Does egg quality change with age?
Some of the properties do change as egg ages. For example, carbon dioxide and moisture slowly leak through egg shell pores. This process results in higher pH (more basic). Moreover, the egg’s air cell increases because the egg white gets thinner and thinner. The whole egg loses some weight, and with time, especially if not properly stored, can develop a stale odor. You can easily see if an egg is stale when you break it onto a frying pan or some other flat surface. A stale egg has watery, spread-out white, while cloudy whites usually indicate very fresh eggs. With age, coagulating protein in egg whites decreases, as well as carbon dioxide which is responsible for the cloudy appearance of fresh whites. Despite all of the changes noted above, you should not worry about nutritional alteration taking place in aging eggs. That’s good news.
Practicalities – frying or boiling?
At our place, we get abnormally fresh eggs straight from a small farm with free-range hens indulging in organic feed. Sometimes I have a privilege of cooking a half-day old egg! Frying: Having very fresh eggs is a great advantage when you love them fried. The coagulating protein in the whites keeps these eggs practically round and of big volume even when they are broken onto a pan.
Observe the difference between a fresh and an old egg in the video:
These properties create an unbeatable breakfast experience together with bringing a better feeling of satiety. I looooove fried fresh eggs. Even 3 to 4 weeks “old” eggs keep a nice, dense structure with little volume loss. Sometimes, though, I still need to buy free-range eggs at a retail store. No matter how “fresh,” such store-bought eggs tend to have noticeable runny egg whites, indicating they are an unknown number of weeks old.
Boiling: On the other hand, hard-boiled eggs that are too fresh are difficult to peel. The fresher the egg, the more difficult the peeling gets. A few days old eggs, if stored properly, contain more carbon dioxide than old eggs, that is why the fresh egg whites have lower (less basic) pH value.

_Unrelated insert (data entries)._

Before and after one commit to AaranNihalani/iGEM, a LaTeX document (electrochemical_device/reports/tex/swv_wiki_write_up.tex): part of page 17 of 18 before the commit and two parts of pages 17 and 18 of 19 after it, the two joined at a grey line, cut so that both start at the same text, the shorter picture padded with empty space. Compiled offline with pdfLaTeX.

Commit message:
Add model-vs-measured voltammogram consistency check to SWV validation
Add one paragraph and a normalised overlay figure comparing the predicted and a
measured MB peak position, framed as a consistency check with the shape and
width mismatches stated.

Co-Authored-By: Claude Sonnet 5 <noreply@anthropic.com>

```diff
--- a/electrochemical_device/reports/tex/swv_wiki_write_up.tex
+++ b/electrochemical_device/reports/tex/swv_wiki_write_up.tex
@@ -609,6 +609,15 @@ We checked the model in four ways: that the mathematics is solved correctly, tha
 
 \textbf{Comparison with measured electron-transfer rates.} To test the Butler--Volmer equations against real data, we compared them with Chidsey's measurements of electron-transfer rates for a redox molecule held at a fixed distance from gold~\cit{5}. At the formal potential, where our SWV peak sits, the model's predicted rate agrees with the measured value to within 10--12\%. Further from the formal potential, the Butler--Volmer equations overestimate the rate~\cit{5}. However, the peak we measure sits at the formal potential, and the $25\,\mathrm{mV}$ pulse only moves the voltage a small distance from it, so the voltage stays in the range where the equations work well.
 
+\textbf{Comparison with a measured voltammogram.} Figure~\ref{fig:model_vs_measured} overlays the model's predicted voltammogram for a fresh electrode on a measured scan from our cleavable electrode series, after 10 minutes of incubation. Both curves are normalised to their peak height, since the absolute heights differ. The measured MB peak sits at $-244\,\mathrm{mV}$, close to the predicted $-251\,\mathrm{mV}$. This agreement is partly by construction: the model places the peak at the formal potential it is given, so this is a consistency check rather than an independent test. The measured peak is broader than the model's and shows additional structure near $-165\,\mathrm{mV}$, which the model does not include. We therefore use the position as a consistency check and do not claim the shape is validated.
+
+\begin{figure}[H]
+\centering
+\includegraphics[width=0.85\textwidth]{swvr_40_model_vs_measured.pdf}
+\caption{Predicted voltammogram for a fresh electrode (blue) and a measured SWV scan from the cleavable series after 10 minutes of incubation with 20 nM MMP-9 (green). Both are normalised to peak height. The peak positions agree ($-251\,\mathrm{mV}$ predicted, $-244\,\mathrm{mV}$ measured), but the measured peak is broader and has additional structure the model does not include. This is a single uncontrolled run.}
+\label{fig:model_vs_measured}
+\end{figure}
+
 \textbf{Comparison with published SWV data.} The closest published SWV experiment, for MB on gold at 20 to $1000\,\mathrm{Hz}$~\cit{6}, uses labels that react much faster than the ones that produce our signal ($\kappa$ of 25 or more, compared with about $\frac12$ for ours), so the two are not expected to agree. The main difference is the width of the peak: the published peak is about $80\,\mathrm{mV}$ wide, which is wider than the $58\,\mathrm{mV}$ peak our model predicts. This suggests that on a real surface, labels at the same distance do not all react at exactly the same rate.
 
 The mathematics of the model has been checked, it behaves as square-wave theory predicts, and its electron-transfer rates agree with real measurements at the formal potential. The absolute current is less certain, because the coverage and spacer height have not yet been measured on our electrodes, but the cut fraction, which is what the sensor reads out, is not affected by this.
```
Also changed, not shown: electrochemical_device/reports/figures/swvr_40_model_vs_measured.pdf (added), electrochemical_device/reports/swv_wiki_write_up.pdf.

The difficulty with removing the shell of a fresh boiled egg is associated with the low pH of the egg white. If you want to be able to peel hard-boiled eggs easily, keep them in a fridge for at least a week before cooking.

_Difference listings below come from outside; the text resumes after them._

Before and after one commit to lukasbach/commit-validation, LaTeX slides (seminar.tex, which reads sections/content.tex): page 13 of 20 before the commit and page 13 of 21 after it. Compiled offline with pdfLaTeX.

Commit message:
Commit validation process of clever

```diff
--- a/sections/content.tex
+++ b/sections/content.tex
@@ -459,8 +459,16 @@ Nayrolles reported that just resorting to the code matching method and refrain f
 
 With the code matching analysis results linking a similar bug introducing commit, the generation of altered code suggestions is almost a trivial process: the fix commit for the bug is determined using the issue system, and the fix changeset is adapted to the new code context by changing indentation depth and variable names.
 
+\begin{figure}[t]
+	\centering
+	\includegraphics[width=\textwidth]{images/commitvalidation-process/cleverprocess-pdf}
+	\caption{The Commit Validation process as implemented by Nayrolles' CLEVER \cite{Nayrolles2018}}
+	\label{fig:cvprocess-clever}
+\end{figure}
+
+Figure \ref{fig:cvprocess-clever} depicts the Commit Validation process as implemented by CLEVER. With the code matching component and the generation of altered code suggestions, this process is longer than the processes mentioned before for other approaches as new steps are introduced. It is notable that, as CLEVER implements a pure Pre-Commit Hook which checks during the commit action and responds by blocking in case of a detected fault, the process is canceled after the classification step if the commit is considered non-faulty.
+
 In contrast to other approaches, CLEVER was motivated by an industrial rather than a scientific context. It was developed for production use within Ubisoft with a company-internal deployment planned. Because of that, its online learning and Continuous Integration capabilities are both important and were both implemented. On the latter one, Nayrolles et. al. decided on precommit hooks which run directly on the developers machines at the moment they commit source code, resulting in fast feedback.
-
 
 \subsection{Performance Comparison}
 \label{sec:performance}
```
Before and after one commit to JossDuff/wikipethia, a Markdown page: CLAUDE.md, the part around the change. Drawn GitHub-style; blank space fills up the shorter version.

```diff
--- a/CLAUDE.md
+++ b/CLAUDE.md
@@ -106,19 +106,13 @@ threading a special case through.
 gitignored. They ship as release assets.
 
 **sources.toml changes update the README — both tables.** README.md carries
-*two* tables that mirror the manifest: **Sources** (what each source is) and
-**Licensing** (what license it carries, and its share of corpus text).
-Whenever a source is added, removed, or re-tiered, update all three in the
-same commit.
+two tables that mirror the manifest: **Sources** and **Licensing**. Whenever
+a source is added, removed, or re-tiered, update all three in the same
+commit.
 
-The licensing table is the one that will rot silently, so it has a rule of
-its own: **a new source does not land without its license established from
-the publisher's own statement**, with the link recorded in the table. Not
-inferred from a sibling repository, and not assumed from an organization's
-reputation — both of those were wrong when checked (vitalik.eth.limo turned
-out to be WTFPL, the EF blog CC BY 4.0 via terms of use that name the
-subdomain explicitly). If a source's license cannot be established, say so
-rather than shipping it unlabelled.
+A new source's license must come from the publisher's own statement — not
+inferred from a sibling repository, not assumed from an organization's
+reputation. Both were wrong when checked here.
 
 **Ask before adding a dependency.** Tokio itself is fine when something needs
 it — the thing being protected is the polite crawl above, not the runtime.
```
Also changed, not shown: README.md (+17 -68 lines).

Egg peeling experiment
At the free-range chicken farm mentioned above, we collected eggs for over 3 weeks. Every day we would collect an egg that would come out of the same hen. This was not hard to do because of very few hens living there. Every day, the egg was labeled so that in the end we knew how old each one was. At home, I cooked 23 eggs, ranging from 25 days old to 3 days old. They were cooked simultaneously, in the same (huge) pot, being exposed to mutual environmental conditions. I then peeled each and every egg to observe any change in the difficulty of peeling with the age of the eggs.
Results: The freshest eggs (specifically those of up to one week old) were the most difficult to peel. The fresh whites stuck to the skin on the shell, so peeling them resulted in a significant loss of the precious white. This phenomenon was rarely observed in eggs older than one week. Moreover, none of the eggs up to 25 days old peeled as quickly as any store-bought egg. This observation can give us some hint on the age of store-bought eggs.
Watch the video of the experiment:
Conclusions: Eggs up to one week old are best used and consumed fried (due to practical reasons), while, for hard-boiling, it is best to “age” the fresh eggs in a fridge for a week or two. Quality (but not nutritional) differences that age brings do play a significant role. Retail store-bought eggs are usually old enough for immediate boiling and too old for the ultimate experience of frying the eggs for breakfast.